I had the opportunity to sit down with Sean and find out a little bit more about the project, in addition to finding out why he chose this particular location for an outdoor piano. I wander into his store just off of Main, and am greeted by the sight of a fleet of beautiful ebony grand pianos. A pianist myself, my first instinct it is to start playing one. I touch the keys of a particularly spectacular grand piano handmade in America by Mason & Hamlin and a perfect, warm tone emits. Sean walks up to me smiling, and I know better than to ask if one of these pianos will ever be used in the project. However, I do want to know what made Sean decide to place a piano at Main and Kingsway.

“It’s a beautiful spot in the heart of the Mount Pleasant community,” he tells me. “I’m interested in placing public pianos at iconic locations and to me the corner of Main and Kingsway is one of those special places.”

I ask him what makes this particular location so special and Sean responds that, “I’ve seen firsthand the amazing moments that can take place on these pianos—everything from improvised duets between strangers to marriage proposals and everything in between—and I just knew that Mount Pleasant, a neighborhood which has so much vitality and strength of community, would be a perfect fit this year for the project”.

Sean tells me that getting the piano in place was a two-pronged process that involved getting the permission of not just one, but two, businesses. Sean wanted to place the piano right at the apex of Main and Kingsway, in front of the iconic rounded corner of the building that houses Gene Café. This required the permission of both the owner of Gene Café, Yeon Lee, and the owner of Midtown Mailboxes Ltd, Cal Wilks, who also owns the building.

I make my way over to Gene Café which has been at the corner of Main and Kingsway for eight years. As I order a coffee, Yeon tells me that allowing Sean to place a piano in front of her coffee shop was a no-brainer. “I have a soft spot for piano and I love the idea of Pianos on the Street,” she tells me. “It’s a great way to pump up the atmosphere!”

I sip my coffee and realize that this might be the best cup of coffee in town. I tell Yeon as much and she nods her head, “It’s why we’re always so busy- the Mount Pleasant community loves our coffee and we love them for it.” Here, the motto is ‘Hope to see you spoon’ and between the quality of the coffee and the delightful energy being created by the piano outside, I can honestly say that I can’t come back spoon, I mean soon, enough.

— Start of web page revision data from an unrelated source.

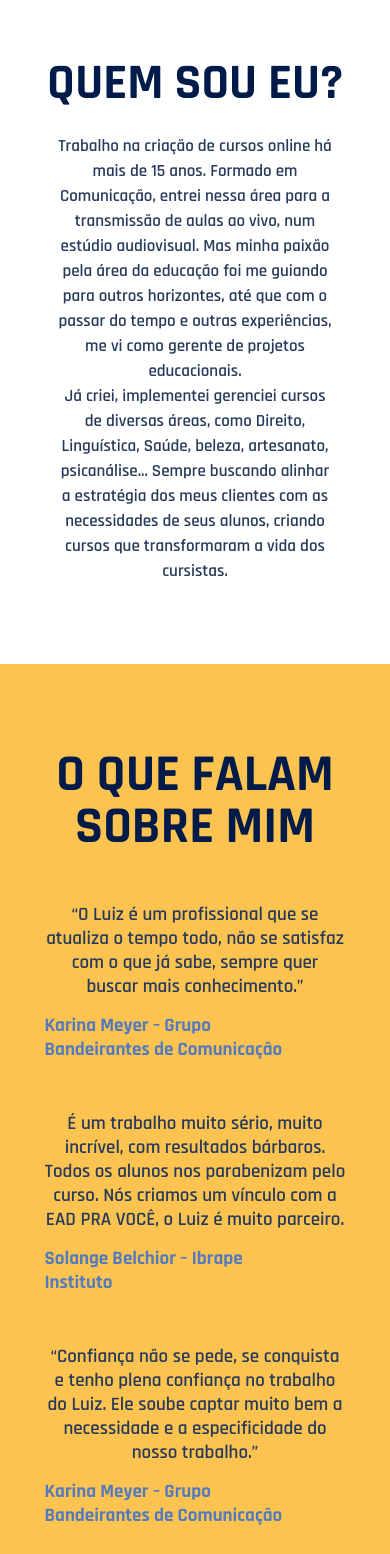
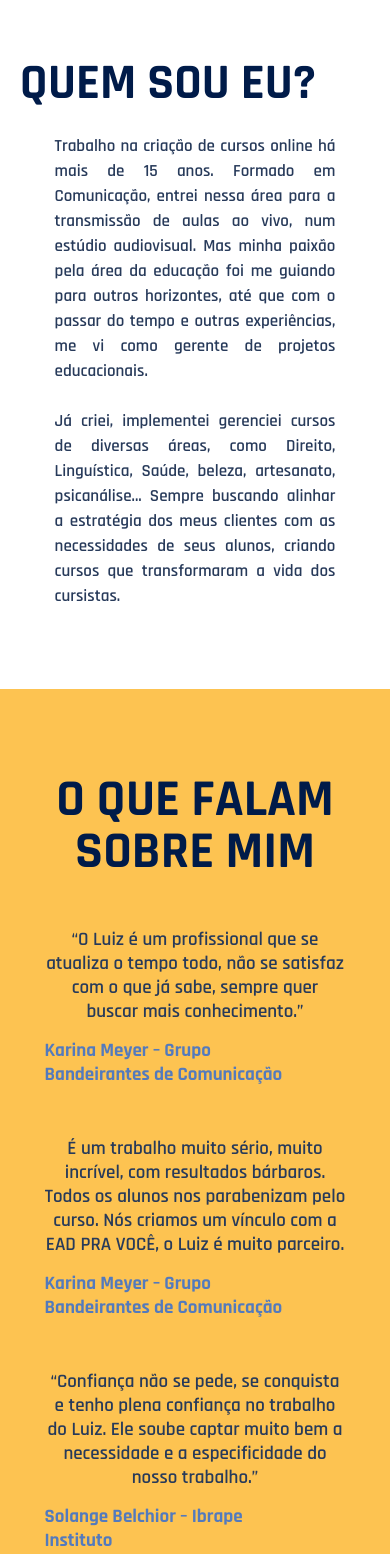
Before and after one commit to KauanBonatto/ead-luiz, a React (Create React App) app in the folder ead-luiz/: page / in a window 390 px wide. Shown: the part 3374-4928 px from the top of the page. Built offline with nearby package versions, Linux system fonts and the light colour scheme.

Commit message:
refactor: changing text align mobile to justify

```diff
--- a/ead-luiz/src/pages/App.js
+++ b/ead-luiz/src/pages/App.js
@@ -177,7 +177,7 @@ function App() {
               ao vivo, num estúdio audiovisual. Mas minha paixão pela área da educação
               foi me guiando para outros horizontes, até que com o passar do tempo e
               outras experiências, me vi como gerente de projetos educacionais.
-              <br/>
+              <br/><br/>
               Já criei, implementei gerenciei cursos de diversas áreas,
               como Direito, Linguística, Saúde, beleza, artesanato, psicanálise...
               Sempre buscando alinhar a estratégia dos meus clientes com as
@@ -217,8 +217,8 @@ function App() {
                 Nós criamos um vínculo com a EAD PRA VOCÊ, o Luiz é muito parceiro.
               </p>
               <p className="about-me-footer">
-                Solange Belchior – Ibrape <br />
-                Instituto
+                Karina Meyer – Grupo <br />
+                Bandeirantes de Comunicação
               </p>
             </div>
 
@@ -229,8 +229,8 @@ function App() {
                 do nosso trabalho.”
               </p>
               <p className="about-me-footer">
-                Karina Meyer – Grupo <br />
-                Bandeirantes de Comunicação
+                Solange Belchior – Ibrape <br />
+                Instituto
               </p>
             </div>
           </div>
--- a/ead-luiz/src/styles/global-responsive.css
+++ b/ead-luiz/src/styles/global-responsive.css
@@ -72,7 +72,7 @@
     }
     .who-am-i-image-wrapper{ width: 100%; }
     .who-am-i-image{ width: 60% !important; max-width: 245px; }
-    .who-am-i-title, .who-am-i-text{ text-align: center; }
+    .who-am-i-title, .who-am-i-text{ text-align: justify; }
 
     .for-you-cards-wrapper .box{ width: auto; }
 }
```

With my delicious coffee in hand I head a few doors down to Midtown Mailboxes Ltd to meet with Cal Wilks, the owner of the building. Midtown Mailboxes rents mailboxes to the Mount Pleasant community and also offers courier services through companies including FedEX (which according to Cal, is the most reliable courier service around). About ten different customers, all of whose names Cal knows, walk in over the course of the interview to have parcels couriered and can only assume that they must be very happy with the service that Cal provides. He tells me he’s owned Midtown Mailboxes for eighteen years and has seen a lot of change in the Mount Pleasant community over that period.

“We couldn’t have placed a piano outdoors here eighteen years ago- the neighborhood was totally different then,” he says. “It used to be a rougher part of town, but today it’s safe, families live here… there are thriving small businesses. Now people from other parts of Vancouver come to this neighborhood to spend an afternoon- it’s wonderful.”

I ask Cal what he thinks of Pianos on the Street and the idea of putting pianos outdoors for the public to play. “It’s certainly different,” he laughs. “But it’s good. Anything that brings the community together is good in my books.”

The interview concludes and I take my leave. I walk past the piano one more time as I head to my bus stop. A teenager sits playing Chopin on the piano while customers of Gene Café sit around sipping their coffee and listening with smiles on their faces and for some reason I can’t help but smile too.

And so my recommendation if you see an outdoor piano in Vancouver this summer is to sit down and play it. What’s more, if you film yourself playing or take a picture of the piano and upload it to the Pianos on the Street Facebook page you could win up to $500 in cash—so get out there and have some fun with these pianos! They are there for you.